§ EXERCISE DIRECTIONS:
Work out how many lines of this material hold the word "functionality". Write only that number.
============
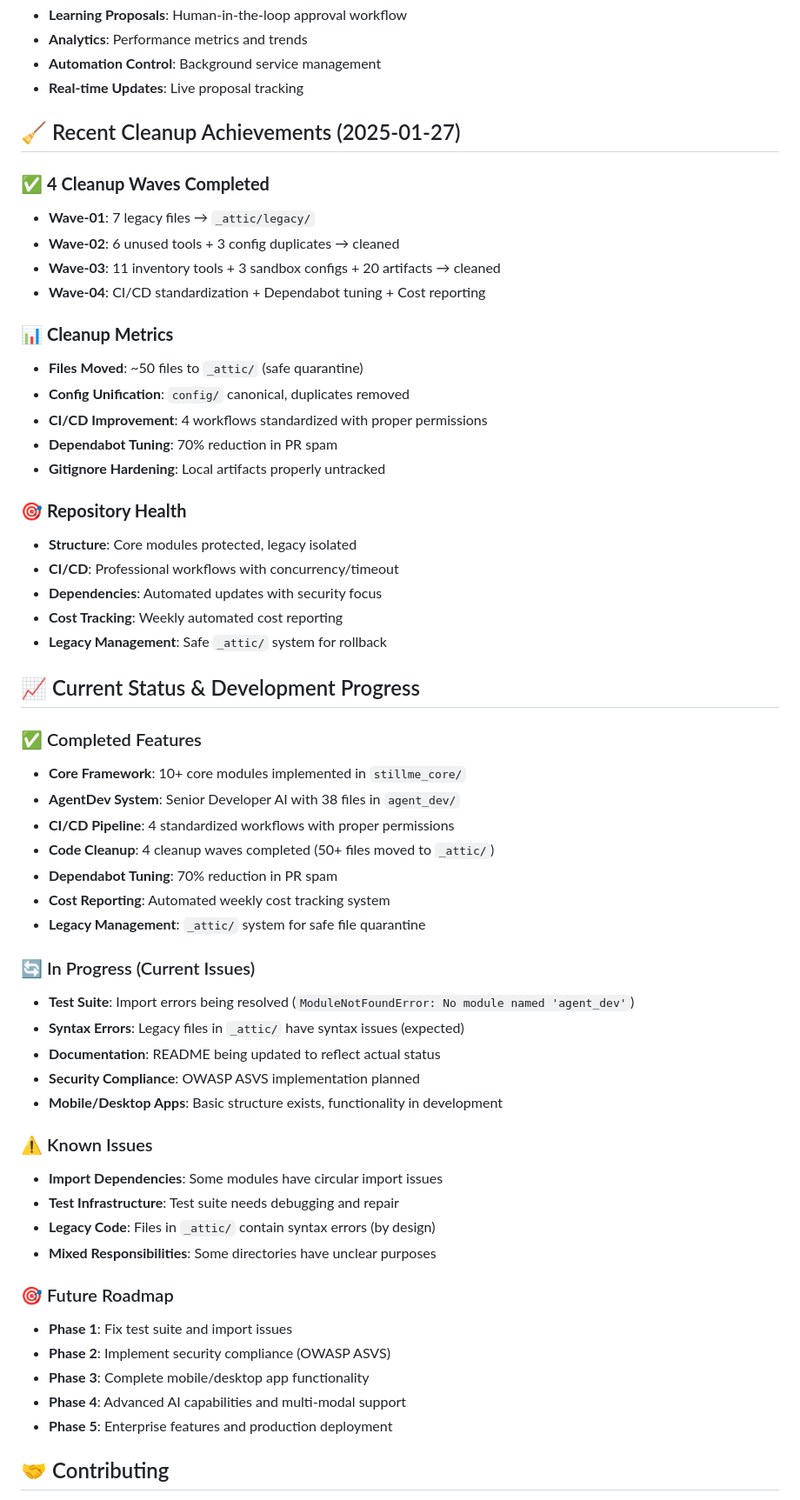
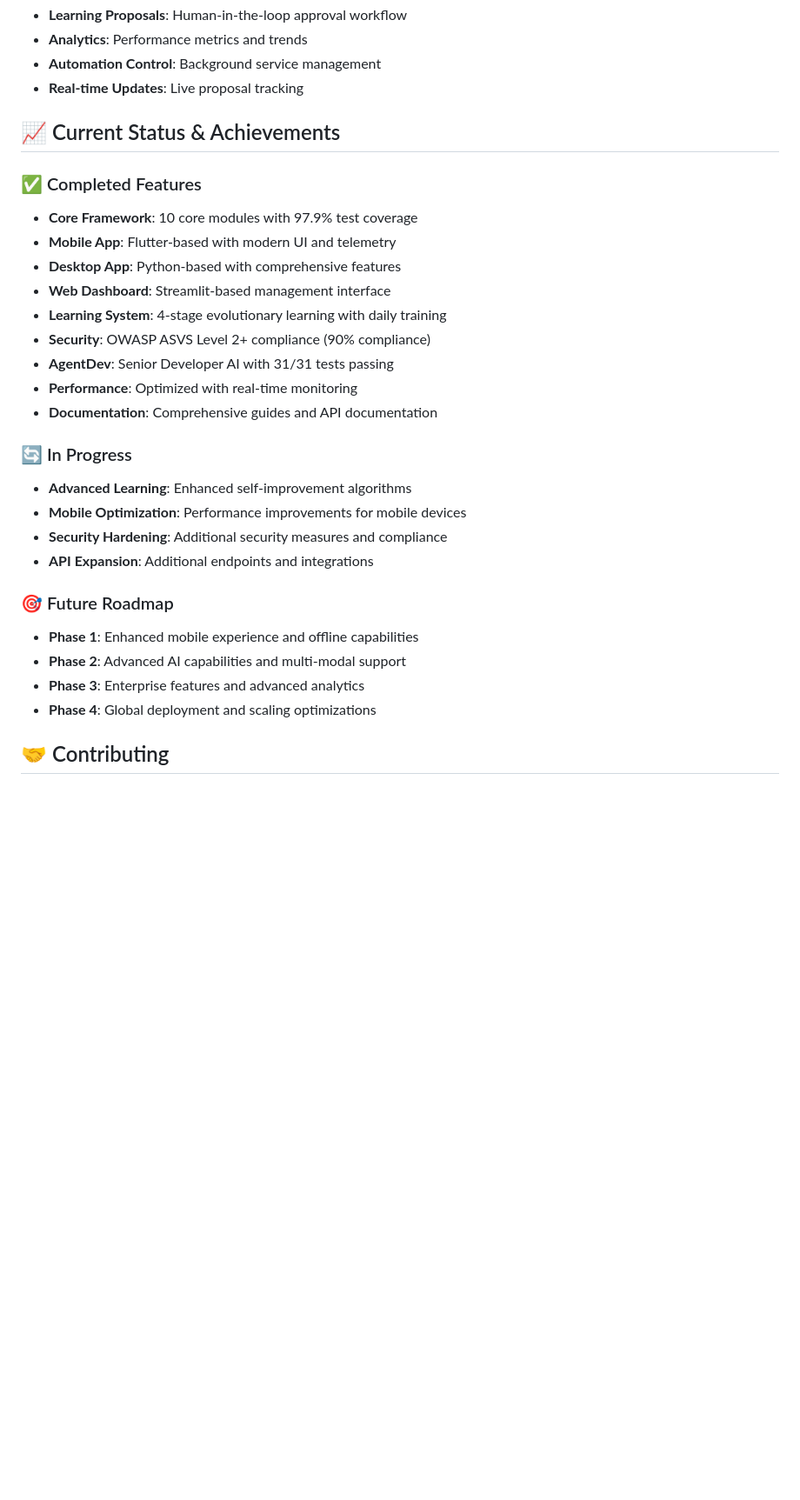
Before and after one commit to anhmtk/StillMe-Learning-AI-System-RAG-Foundation, a Markdown page: README.md, the part around the change printed below. Shown: that part at 87% size. Rendered like a GitHub page; blank space fills up the shorter version.

```diff
--- a/README.md
+++ b/README.md
@@ -233,58 +251,30 @@ streamlit run dashboards/streamlit/simple_app.py --server.port 8507
 - **Automation Control**: Background service management
 - **Real-time Updates**: Live proposal tracking
 
-## 🧹 Recent Cleanup Achievements (2025-01-27)
-
-### ✅ **4 Cleanup Waves Completed**
-- **Wave-01**: 7 legacy files → `_attic/legacy/`
-- **Wave-02**: 6 unused tools + 3 config duplicates → cleaned
-- **Wave-03**: 11 inventory tools + 3 sandbox configs + 20 artifacts → cleaned
-- **Wave-04**: CI/CD standardization + Dependabot tuning + Cost reporting
-
-### 📊 **Cleanup Metrics**
-- **Files Moved**: ~50 files to `_attic/` (safe quarantine)
-- **Config Unification**: `config/` canonical, duplicates removed
-- **CI/CD Improvement**: 4 workflows standardized with proper permissions
-- **Dependabot Tuning**: 70% reduction in PR spam
-- **Gitignore Hardening**: Local artifacts properly untracked
-
-### 🎯 **Repository Health**
-- **Structure**: Core modules protected, legacy isolated
-- **CI/CD**: Professional workflows with concurrency/timeout
-- **Dependencies**: Automated updates with security focus
-- **Cost Tracking**: Weekly automated cost reporting
-- **Legacy Management**: Safe `_attic/` system for rollback
-
-## 📈 Current Status & Development Progress
+## 📈 Current Status & Achievements
 
 ### ✅ Completed Features
-- **Core Framework**: 10+ core modules implemented in `stillme_core/`
-- **AgentDev System**: Senior Developer AI with 38 files in `agent_dev/`
-- **CI/CD Pipeline**: 4 standardized workflows with proper permissions
-- **Code Cleanup**: 4 cleanup waves completed (50+ files moved to `_attic/`)
-- **Dependabot Tuning**: 70% reduction in PR spam
-- **Cost Reporting**: Automated weekly cost tracking system
-- **Legacy Management**: `_attic/` system for safe file quarantine
+- **Core Framework**: 10 core modules with 97.9% test coverage
+- **Mobile App**: Flutter-based with modern UI and telemetry
+- **Desktop App**: Python-based with comprehensive features
+- **Web Dashboard**: Streamlit-based management interface
+- **Learning System**: 4-stage evolutionary learning with daily training
+- **Security**: OWASP ASVS Level 2+ compliance (90% compliance)
+- **AgentDev**: Senior Developer AI with 31/31 tests passing
+- **Performance**: Optimized with real-time monitoring
+- **Documentation**: Comprehensive guides and API documentation
 
-### 🔄 In Progress (Current Issues)
-- **Test Suite**: Import errors being resolved (`ModuleNotFoundError: No module named 'agent_dev'`)
-- **Syntax Errors**: Legacy files in `_attic/` have syntax issues (expected)
-- **Documentation**: README being updated to reflect actual status
-- **Security Compliance**: OWASP ASVS implementation planned
-- **Mobile/Desktop Apps**: Basic structure exists, functionality in development
-
-### ⚠️ Known Issues
-- **Import Dependencies**: Some modules have circular import issues
-- **Test Infrastructure**: Test suite needs debugging and repair
-- **Legacy Code**: Files in `_attic/` contain syntax errors (by design)
-- **Mixed Responsibilities**: Some directories have unclear purposes
+### 🔄 In Progress
+- **Advanced Learning**: Enhanced self-improvement algorithms
+- **Mobile Optimization**: Performance improvements for mobile devices
+- **Security Hardening**: Additional security measures and compliance
+- **API Expansion**: Additional endpoints and integrations
 
 ### 🎯 Future Roadmap
-- **Phase 1**: Fix test suite and import issues
-- **Phase 2**: Implement security compliance (OWASP ASVS)
-- **Phase 3**: Complete mobile/desktop app functionality
-- **Phase 4**: Advanced AI capabilities and multi-modal support
-- **Phase 5**: Enterprise features and production deployment
+- **Phase 1**: Enhanced mobile experience and offline capabilities
+- **Phase 2**: Advanced AI capabilities and multi-modal support
+- **Phase 3**: Enterprise features and advanced analytics
+- **Phase 4**: Global deployment and scaling optimizations
 
 ## 🤝 Contributing
 
```
Also changed, not shown: other parts of README.md (+152 -73 lines).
============
§ WRITTEN RESPONSE:
2